The ability to turn around a struggling business is a skill honed in the fires of a business inferno. Specialists in this process hope to be successful a handful of times throughout their careers. Jim Burkett, author and president of Corporate Turnaround Consulting, has turned around the staggering figure of 28 underperforming companies during a 35-year career. It requires a devotion to a set of principles Burkett describes to readers in The Learned Disciplines of Management: How to Make the Right Things Happen. This book is now available a Soundview Executive Book Summary.
While every manager develops a toolkit for problem solving during the course of his or her career, Burkett points out that many of these skills might simply be what you’ve received from a predecessor or boss. In The Learned Disciplines of Management, Burkett replaces the “inherited” tools with seven learned tools: planning, organizing, measuring performance, executing, following up, real-time reporting and problem solving.

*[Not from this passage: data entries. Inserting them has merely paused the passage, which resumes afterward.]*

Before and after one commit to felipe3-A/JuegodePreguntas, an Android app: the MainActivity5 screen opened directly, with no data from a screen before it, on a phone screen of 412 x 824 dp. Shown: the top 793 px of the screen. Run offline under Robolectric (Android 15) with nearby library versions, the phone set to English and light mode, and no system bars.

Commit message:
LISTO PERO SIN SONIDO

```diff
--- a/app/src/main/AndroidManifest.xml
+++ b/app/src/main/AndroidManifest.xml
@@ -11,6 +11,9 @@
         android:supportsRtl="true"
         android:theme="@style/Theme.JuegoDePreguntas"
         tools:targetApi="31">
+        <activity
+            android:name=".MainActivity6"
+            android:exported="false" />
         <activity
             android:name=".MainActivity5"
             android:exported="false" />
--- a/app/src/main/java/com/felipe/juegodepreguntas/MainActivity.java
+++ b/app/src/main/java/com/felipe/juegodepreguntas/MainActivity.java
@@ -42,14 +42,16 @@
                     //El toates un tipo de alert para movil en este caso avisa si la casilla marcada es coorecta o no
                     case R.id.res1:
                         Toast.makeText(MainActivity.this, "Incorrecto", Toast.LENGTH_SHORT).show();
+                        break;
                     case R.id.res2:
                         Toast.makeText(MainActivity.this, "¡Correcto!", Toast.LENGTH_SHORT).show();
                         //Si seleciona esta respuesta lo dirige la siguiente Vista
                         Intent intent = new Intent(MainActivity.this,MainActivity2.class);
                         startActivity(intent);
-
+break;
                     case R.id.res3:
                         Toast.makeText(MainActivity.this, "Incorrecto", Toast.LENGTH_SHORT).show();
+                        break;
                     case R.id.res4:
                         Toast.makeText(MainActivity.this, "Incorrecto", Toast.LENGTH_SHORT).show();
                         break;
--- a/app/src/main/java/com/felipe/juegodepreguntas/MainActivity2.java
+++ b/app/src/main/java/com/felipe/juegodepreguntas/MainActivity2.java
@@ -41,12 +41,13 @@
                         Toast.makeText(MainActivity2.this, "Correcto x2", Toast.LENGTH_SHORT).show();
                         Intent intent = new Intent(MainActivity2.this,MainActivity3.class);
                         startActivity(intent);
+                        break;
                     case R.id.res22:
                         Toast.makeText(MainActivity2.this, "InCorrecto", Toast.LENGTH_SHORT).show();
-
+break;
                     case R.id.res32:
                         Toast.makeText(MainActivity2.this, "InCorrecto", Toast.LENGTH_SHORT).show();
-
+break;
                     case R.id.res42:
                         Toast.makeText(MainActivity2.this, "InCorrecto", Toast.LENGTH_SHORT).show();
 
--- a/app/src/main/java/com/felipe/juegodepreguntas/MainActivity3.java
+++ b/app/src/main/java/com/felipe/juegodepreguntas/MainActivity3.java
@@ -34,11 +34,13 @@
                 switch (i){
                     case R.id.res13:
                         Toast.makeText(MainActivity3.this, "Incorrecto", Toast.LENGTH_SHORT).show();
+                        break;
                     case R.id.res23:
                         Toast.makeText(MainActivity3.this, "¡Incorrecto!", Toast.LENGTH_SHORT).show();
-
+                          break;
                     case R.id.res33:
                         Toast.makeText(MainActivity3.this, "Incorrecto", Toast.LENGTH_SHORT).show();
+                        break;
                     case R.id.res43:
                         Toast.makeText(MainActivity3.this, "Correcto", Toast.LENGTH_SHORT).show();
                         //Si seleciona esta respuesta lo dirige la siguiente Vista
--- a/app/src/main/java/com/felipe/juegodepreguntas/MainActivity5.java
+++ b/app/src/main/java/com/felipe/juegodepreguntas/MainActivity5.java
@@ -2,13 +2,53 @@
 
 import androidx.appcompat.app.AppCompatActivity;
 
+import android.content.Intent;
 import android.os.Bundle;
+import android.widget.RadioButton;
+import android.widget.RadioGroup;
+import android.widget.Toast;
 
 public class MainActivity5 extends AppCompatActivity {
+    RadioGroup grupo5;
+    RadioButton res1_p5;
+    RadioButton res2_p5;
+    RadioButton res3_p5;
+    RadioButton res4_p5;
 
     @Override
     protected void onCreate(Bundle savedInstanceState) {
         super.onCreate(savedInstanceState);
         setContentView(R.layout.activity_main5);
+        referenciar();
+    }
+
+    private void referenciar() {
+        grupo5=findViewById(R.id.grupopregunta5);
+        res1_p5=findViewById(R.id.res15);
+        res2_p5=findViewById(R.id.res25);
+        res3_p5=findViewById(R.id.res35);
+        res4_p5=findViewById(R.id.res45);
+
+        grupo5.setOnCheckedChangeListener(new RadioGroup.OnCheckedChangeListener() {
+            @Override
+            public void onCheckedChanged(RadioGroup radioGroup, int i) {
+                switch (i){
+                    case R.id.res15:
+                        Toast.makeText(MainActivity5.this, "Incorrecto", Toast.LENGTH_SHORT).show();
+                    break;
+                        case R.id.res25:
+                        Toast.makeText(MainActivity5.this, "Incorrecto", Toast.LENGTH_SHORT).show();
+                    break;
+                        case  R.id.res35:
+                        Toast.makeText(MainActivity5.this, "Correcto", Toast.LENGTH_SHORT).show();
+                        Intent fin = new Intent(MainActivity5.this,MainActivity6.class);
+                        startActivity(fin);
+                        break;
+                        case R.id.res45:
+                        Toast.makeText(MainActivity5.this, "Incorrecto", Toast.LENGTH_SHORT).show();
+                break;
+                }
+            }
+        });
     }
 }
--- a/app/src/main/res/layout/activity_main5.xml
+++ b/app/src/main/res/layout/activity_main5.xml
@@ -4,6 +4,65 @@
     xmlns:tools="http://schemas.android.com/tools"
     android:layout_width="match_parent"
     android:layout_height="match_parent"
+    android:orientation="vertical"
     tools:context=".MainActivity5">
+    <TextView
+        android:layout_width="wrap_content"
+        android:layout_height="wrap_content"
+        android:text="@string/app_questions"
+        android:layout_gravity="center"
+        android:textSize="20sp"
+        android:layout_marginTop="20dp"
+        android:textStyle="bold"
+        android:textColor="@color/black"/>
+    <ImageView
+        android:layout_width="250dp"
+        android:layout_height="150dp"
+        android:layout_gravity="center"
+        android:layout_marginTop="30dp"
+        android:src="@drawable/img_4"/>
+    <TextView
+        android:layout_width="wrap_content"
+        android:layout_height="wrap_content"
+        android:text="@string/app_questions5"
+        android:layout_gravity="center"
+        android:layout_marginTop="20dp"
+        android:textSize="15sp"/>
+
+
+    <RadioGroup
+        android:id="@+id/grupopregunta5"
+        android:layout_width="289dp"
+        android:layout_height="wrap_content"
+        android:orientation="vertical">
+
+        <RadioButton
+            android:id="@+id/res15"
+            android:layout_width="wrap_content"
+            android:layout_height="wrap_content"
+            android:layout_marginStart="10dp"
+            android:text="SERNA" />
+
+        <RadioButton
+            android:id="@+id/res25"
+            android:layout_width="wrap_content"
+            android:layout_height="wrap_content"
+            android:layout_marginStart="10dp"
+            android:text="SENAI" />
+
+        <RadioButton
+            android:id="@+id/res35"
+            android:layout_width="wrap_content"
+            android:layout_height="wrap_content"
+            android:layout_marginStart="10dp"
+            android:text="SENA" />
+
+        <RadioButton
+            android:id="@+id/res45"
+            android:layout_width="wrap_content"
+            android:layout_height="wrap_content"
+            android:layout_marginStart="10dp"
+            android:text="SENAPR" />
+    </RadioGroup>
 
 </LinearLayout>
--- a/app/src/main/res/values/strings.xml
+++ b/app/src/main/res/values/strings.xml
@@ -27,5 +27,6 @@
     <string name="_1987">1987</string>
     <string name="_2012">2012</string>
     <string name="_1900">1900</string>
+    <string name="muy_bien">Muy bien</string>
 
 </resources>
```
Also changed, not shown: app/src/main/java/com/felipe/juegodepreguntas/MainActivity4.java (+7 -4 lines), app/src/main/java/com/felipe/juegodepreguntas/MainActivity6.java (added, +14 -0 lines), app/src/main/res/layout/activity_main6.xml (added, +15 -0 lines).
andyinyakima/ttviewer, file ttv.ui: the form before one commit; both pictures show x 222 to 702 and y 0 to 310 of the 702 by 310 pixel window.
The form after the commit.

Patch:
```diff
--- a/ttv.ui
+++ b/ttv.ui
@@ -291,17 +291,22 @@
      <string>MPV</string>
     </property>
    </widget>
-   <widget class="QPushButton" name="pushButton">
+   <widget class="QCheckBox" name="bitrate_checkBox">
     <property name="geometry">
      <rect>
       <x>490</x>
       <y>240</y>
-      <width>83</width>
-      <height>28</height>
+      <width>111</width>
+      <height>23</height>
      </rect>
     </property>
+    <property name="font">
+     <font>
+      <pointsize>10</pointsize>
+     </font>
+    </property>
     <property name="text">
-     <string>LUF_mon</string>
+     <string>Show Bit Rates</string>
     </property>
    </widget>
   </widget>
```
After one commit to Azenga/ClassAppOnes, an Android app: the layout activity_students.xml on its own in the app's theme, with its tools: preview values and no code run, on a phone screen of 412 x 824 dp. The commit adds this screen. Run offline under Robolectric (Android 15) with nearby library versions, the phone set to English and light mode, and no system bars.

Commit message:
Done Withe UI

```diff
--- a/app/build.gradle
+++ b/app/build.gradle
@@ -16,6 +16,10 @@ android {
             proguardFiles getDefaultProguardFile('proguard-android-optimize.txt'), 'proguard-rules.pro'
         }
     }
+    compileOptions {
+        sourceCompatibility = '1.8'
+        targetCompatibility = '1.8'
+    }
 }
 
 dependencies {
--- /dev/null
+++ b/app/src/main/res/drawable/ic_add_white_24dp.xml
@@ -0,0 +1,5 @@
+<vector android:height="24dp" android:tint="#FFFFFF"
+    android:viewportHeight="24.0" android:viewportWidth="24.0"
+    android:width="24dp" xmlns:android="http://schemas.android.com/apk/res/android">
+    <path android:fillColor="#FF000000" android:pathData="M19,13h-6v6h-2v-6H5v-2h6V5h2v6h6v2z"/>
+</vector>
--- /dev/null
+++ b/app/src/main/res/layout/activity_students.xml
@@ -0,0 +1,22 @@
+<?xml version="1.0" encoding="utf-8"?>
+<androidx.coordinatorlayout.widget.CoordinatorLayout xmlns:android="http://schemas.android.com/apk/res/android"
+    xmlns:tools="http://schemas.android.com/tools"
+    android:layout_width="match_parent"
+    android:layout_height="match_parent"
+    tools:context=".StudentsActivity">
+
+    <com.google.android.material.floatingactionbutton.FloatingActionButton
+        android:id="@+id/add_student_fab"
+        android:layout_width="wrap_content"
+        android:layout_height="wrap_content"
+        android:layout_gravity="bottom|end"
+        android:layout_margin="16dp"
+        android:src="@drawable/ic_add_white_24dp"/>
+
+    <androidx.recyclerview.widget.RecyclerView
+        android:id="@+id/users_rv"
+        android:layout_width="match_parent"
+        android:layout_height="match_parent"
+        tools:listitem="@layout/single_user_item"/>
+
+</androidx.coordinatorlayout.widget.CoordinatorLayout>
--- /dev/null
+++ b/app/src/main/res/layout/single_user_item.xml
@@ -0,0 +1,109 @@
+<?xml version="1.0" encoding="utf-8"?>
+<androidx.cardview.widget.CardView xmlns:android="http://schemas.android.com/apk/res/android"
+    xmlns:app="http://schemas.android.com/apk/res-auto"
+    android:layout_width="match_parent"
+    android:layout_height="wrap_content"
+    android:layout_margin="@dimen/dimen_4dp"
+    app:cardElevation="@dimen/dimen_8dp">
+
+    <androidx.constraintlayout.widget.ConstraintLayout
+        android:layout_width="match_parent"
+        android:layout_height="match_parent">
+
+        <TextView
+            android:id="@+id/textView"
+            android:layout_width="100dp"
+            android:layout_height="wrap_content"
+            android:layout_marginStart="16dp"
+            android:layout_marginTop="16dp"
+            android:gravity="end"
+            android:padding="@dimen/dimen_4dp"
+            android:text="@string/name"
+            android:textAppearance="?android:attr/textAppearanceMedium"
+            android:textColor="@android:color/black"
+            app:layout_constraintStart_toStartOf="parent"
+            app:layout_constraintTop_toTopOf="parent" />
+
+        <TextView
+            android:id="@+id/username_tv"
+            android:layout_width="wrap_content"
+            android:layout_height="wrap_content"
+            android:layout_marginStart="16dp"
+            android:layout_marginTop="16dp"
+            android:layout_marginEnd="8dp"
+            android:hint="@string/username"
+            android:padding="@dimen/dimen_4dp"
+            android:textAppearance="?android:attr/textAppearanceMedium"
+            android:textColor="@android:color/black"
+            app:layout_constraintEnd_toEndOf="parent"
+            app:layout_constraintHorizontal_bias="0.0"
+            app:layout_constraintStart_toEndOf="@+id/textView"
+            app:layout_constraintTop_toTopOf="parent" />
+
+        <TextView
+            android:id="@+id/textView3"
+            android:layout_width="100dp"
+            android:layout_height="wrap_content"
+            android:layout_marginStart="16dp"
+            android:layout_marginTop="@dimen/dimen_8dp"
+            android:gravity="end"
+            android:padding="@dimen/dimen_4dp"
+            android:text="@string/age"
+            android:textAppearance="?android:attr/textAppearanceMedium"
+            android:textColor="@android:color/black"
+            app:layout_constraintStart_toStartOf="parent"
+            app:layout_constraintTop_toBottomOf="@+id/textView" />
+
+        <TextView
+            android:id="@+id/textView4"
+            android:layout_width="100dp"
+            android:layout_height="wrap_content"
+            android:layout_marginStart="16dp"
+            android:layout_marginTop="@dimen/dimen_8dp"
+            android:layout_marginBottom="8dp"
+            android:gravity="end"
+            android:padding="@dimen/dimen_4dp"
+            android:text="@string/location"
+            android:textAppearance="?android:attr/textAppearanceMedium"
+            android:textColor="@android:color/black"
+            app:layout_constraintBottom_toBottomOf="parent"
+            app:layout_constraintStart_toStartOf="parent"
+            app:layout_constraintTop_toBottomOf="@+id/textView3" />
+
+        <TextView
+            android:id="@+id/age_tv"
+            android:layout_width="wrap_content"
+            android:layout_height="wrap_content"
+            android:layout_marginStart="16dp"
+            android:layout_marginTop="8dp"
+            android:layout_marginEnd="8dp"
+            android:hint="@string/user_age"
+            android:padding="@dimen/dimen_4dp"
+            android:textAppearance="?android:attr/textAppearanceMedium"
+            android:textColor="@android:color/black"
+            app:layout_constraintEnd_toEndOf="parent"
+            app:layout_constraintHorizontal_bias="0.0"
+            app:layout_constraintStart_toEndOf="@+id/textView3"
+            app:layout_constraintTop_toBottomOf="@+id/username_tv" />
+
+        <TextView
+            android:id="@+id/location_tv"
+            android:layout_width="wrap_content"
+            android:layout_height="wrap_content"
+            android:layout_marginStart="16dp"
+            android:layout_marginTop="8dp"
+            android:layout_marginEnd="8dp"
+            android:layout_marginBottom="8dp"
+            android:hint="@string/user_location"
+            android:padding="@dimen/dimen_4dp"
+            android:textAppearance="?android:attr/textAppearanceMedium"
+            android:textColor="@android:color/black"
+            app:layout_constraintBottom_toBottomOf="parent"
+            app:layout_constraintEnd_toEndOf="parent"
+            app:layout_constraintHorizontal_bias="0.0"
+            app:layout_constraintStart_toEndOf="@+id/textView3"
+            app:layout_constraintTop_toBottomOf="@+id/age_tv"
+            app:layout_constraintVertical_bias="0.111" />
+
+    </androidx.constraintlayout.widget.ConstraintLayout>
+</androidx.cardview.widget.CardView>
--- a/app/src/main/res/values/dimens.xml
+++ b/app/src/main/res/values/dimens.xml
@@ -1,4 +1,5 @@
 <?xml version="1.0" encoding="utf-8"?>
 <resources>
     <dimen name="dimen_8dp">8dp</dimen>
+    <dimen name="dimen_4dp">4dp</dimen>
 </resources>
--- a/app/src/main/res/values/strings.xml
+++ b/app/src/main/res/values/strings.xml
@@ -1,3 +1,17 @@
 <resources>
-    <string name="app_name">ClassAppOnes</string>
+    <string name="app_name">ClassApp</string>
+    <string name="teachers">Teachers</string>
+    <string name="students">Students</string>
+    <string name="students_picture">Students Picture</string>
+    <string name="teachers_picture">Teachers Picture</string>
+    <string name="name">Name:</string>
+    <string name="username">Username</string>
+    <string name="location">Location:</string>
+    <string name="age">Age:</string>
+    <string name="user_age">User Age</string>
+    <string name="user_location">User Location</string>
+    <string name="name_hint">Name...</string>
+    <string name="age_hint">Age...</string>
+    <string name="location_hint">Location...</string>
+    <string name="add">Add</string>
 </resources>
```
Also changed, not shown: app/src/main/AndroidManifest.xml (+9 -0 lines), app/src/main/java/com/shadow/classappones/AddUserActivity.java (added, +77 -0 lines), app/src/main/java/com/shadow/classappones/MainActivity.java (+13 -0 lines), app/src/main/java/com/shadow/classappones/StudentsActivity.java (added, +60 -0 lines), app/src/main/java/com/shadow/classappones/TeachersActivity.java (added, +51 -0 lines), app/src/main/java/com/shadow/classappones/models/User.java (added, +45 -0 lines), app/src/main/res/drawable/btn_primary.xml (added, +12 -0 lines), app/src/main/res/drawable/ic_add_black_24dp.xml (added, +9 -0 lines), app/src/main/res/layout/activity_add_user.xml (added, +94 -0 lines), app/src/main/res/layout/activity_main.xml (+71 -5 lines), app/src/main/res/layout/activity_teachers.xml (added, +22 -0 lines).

Each section of the book provides executives with an explanation of the discipline and examples to reinforce the importance of its practice. One of the more intriguing chapters concerns the discipline of measuring performance. While experienced executives probably feel as if they’ve read everything imaginable about the subject, Burkett gets to the heart of the issue: why measuring performance is so often not practiced. His findings force executives to confront the truth that performance measurement, while not a dehumanizing practice, does remove an unspoken layer of safety for underperforming teams.
These kinds of truths are essential if a manager intends to push a turnaround to its successful completion. While The Learned Disciplines of Management is a must-read for anyone in a struggling organization, it would benefit experienced executives at successful firms, as well.